**INFORMATION**
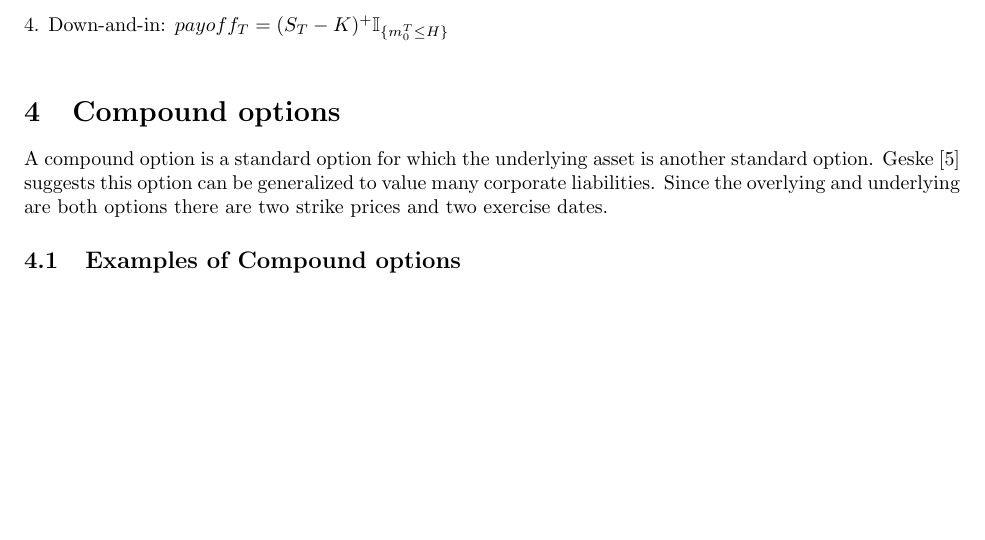
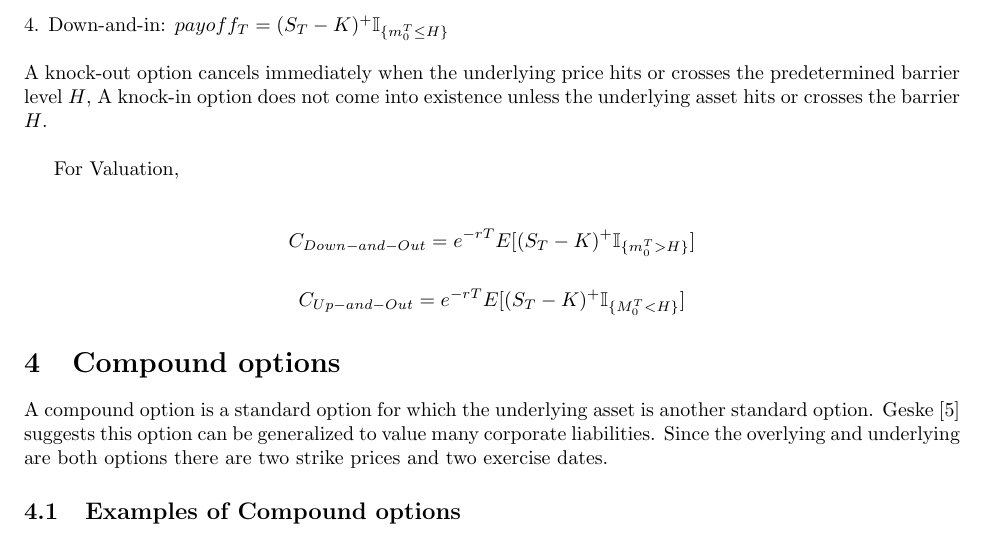
Before and after one commit to kyle-nguyennn/WQU-CTSP, a LaTeX paper (Submission2/BlackScholesMarket.tex): part of page 6 of 8, cut so that both start at the same text, the shorter picture padded with empty space. Compiled offline with pdfLaTeX.

Commit message:
Valuation added for Barrier

```diff
--- a/Submission2/BlackScholesMarket.tex
+++ b/Submission2/BlackScholesMarket.tex
@@ -249,6 +249,17 @@ Suppose the barrier is set at $H$, there are four different variations possible,
 \\2. Up-and-in:  $payoff_T = (S_T-K)^{+}\mathbb{I}_{\{M_0^T \geq H\}}$\\
 \\3. Down-and-out: $payoff_T = (S_T-K)^{+}\mathbb{I}_{\{m_0^T>H\}}$ \\
 \\4. Down-and-in:  $payoff_T = (S_T-K)^{+}\mathbb{I}_{\{m_0^T \leq H\}}$\\
+\\A knock-out option cancels immediately when the underlying price hits or crosses the predetermined barrier level $H$, A knock-in option does not come into existence  unless the underlying asset hits or crosses the barrier $H$.\\
+
+For Valuation, \\
+
+\[
+C_{Down-and-Out} = e^{-rT} E[(S_T-K)^{+}\mathbb{I}_{\{m_0^T>H\}}]
+\]
+
+\[
+C_{Up-and-Out} = e^{-rT} E[(S_T-K)^{+}\mathbb{I}_{\{M_0^T<H\}}]
+\]
 
 \section{Compound options
 }
```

**ASSIGNMENT**
Retype all entries above verbatim; no pictures belong in the copy.

**YOUR RESPONSE**
Before and after one commit to kyle-nguyennn/WQU-CTSP, a LaTeX paper (Submission2/BlackScholesMarket.tex): part of page 6 of 8, cut so that both start at the same text, the shorter picture padded with empty space. Compiled offline with pdfLaTeX.

Commit message:
Valuation added for Barrier

```diff
--- a/Submission2/BlackScholesMarket.tex
+++ b/Submission2/BlackScholesMarket.tex
@@ -249,6 +249,17 @@ Suppose the barrier is set at $H$, there are four different variations possible,
 \\2. Up-and-in:  $payoff_T = (S_T-K)^{+}\mathbb{I}_{\{M_0^T \geq H\}}$\\
 \\3. Down-and-out: $payoff_T = (S_T-K)^{+}\mathbb{I}_{\{m_0^T>H\}}$ \\
 \\4. Down-and-in:  $payoff_T = (S_T-K)^{+}\mathbb{I}_{\{m_0^T \leq H\}}$\\
+\\A knock-out option cancels immediately when the underlying price hits or crosses the predetermined barrier level $H$, A knock-in option does not come into existence  unless the underlying asset hits or crosses the barrier $H$.\\
+
+For Valuation, \\
+
+\[
+C_{Down-and-Out} = e^{-rT} E[(S_T-K)^{+}\mathbb{I}_{\{m_0^T>H\}}]
+\]
+
+\[
+C_{Up-and-Out} = e^{-rT} E[(S_T-K)^{+}\mathbb{I}_{\{M_0^T<H\}}]
+\]
 
 \section{Compound options
 }
```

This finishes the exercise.